[SUPPLIED RECORDS — start]

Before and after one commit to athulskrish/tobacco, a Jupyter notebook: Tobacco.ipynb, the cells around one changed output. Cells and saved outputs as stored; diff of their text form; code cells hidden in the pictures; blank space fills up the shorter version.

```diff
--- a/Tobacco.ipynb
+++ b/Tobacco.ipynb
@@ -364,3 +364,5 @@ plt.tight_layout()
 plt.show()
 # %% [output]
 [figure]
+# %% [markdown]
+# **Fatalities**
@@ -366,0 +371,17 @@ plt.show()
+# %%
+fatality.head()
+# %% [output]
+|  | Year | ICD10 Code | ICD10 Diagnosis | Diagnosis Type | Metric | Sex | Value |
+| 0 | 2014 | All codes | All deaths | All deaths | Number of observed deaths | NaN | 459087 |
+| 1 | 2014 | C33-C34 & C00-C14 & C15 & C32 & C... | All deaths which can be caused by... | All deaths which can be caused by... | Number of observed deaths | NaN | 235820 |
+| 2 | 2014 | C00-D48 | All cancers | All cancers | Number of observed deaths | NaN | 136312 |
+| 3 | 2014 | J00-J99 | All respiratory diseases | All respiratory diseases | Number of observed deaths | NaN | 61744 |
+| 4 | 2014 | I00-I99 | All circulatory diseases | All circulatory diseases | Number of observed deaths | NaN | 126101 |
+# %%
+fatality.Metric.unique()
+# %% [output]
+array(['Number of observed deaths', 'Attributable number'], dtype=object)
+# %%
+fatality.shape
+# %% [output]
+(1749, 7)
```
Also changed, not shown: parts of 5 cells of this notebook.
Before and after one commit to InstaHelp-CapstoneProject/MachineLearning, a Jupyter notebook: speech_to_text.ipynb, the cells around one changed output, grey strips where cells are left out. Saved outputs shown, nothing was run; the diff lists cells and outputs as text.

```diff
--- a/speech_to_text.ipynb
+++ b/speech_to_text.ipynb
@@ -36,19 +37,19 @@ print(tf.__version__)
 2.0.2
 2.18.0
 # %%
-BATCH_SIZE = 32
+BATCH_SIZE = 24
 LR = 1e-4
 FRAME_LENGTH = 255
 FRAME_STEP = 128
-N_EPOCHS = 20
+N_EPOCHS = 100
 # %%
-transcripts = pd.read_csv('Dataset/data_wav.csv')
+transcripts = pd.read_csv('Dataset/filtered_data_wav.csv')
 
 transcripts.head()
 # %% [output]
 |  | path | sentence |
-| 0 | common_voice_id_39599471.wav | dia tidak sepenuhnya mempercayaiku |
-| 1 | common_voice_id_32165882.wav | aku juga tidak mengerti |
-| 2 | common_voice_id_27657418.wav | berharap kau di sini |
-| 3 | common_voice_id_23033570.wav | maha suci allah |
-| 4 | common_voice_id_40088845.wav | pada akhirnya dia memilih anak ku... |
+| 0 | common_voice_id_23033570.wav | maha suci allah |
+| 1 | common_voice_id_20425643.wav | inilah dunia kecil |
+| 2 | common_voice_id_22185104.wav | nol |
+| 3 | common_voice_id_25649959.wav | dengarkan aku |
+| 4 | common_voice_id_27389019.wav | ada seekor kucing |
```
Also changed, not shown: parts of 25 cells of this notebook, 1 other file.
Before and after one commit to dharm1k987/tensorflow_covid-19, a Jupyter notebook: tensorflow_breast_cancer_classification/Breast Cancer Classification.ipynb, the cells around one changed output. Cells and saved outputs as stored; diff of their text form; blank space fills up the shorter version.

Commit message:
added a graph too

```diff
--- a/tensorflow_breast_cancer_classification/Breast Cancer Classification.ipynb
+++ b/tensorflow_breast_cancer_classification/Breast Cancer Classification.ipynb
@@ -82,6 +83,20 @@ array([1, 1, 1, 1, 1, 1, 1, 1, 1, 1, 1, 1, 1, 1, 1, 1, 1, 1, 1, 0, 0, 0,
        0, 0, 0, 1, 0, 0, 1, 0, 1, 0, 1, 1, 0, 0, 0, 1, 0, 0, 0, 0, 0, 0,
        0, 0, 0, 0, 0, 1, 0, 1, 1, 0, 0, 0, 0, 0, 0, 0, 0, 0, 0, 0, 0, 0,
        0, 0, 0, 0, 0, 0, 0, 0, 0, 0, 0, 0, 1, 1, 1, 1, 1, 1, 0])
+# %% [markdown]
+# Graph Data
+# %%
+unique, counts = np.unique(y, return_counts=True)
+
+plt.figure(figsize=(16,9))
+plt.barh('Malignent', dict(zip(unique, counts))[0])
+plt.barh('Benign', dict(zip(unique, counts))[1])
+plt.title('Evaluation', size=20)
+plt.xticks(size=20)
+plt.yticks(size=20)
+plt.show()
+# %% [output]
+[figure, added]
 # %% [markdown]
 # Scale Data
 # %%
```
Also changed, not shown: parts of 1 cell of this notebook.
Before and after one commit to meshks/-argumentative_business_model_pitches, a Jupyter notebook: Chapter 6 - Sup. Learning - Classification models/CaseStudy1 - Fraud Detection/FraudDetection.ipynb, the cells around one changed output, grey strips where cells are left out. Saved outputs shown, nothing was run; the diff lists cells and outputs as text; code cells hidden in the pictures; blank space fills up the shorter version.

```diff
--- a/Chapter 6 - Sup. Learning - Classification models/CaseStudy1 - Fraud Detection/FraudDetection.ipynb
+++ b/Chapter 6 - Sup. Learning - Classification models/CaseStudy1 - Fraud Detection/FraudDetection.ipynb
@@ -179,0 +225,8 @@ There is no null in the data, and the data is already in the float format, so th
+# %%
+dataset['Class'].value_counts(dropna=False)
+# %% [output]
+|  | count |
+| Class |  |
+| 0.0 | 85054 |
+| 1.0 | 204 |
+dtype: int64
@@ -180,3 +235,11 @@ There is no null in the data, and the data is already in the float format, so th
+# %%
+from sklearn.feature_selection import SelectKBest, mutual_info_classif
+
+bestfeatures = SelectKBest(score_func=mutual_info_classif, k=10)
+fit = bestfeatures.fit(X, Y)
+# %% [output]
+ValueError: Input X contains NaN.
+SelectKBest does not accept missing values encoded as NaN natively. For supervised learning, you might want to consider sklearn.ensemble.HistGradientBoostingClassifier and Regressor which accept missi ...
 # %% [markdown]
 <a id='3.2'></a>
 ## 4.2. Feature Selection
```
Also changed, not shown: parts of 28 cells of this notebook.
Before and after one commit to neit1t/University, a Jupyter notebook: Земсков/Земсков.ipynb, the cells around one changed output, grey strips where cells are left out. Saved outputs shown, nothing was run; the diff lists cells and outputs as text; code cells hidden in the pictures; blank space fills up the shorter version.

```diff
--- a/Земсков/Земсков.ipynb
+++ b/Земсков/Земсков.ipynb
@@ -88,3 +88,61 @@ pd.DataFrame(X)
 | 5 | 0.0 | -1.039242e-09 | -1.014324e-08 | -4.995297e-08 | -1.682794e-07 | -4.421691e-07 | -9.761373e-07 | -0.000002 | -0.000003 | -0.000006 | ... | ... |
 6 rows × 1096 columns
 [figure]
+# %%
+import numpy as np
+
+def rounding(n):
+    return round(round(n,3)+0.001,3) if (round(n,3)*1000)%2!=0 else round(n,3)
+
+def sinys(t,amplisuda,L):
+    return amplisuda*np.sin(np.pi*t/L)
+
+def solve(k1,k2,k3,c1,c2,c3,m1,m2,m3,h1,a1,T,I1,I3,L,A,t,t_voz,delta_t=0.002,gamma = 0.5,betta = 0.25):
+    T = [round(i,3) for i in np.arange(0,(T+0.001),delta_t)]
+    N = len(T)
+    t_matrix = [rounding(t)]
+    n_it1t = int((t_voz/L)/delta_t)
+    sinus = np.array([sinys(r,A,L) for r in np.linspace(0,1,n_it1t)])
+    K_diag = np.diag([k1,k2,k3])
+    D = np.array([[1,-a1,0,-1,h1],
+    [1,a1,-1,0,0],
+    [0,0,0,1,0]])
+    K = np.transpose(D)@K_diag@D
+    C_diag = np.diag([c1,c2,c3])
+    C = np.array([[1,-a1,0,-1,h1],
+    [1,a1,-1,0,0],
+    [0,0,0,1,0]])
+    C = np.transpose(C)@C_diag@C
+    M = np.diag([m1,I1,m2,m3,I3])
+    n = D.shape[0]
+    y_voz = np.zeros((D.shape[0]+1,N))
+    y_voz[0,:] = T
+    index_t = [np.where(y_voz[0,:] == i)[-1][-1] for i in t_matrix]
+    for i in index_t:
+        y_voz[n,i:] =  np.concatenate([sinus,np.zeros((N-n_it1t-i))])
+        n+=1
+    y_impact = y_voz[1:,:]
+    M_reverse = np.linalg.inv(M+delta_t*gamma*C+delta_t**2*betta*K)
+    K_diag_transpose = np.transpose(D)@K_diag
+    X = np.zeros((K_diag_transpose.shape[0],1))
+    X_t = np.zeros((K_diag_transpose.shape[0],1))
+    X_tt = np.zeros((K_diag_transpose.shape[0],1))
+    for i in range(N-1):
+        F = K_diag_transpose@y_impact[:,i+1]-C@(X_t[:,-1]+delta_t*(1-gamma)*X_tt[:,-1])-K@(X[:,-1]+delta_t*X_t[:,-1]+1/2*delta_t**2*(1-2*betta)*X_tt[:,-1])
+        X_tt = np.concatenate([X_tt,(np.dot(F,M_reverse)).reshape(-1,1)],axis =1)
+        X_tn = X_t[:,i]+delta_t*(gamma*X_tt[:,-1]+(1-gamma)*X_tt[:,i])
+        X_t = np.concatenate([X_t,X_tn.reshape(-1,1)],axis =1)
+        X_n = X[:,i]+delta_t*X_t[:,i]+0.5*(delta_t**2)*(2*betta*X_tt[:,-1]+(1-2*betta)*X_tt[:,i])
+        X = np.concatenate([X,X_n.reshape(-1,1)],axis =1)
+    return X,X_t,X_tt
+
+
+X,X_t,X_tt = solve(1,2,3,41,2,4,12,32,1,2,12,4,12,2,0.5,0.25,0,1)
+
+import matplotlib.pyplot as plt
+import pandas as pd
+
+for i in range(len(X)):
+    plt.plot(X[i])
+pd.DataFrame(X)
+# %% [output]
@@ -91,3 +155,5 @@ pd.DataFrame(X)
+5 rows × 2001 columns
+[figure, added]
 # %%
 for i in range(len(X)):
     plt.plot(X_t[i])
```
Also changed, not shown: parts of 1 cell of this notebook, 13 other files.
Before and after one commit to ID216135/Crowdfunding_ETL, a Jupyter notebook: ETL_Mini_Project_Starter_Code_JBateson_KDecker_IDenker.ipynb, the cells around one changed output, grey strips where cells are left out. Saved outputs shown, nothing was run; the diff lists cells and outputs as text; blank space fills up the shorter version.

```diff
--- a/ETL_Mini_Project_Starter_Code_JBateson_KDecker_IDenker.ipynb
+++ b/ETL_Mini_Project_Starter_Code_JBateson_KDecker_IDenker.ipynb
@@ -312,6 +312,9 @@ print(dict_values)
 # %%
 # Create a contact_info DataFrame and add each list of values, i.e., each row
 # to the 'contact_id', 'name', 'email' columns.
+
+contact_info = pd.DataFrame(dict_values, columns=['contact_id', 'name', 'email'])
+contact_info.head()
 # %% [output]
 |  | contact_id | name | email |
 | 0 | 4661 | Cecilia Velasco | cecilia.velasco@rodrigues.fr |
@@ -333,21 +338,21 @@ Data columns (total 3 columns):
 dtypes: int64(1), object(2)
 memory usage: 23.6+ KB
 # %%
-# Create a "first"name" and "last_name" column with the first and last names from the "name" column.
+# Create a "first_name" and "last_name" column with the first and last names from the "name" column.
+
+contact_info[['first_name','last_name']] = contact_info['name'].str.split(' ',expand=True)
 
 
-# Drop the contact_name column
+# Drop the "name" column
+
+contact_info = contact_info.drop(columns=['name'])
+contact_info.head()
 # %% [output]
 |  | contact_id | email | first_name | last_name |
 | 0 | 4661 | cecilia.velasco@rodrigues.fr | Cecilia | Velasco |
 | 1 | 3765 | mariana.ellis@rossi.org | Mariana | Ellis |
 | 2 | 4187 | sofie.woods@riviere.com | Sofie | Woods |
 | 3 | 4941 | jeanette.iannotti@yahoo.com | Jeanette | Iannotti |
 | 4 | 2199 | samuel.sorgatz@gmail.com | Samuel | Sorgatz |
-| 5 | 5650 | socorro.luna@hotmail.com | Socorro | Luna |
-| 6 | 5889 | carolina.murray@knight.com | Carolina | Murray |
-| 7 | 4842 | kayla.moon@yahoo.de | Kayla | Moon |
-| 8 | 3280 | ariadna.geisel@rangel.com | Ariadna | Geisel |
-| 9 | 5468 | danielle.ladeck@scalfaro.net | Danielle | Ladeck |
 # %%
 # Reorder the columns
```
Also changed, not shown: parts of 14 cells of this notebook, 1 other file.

[SUPPLIED RECORDS — finish]

▶ [YOUR TASK]:
From the entries above, extract each line containing "other".

▶ [RESPONSE BELOW]:
Also changed, not shown: parts of 25 cells of this notebook, 1 other file.
Also changed, not shown: parts of 1 cell of this notebook, 13 other files.
Also changed, not shown: parts of 14 cells of this notebook, 1 other file.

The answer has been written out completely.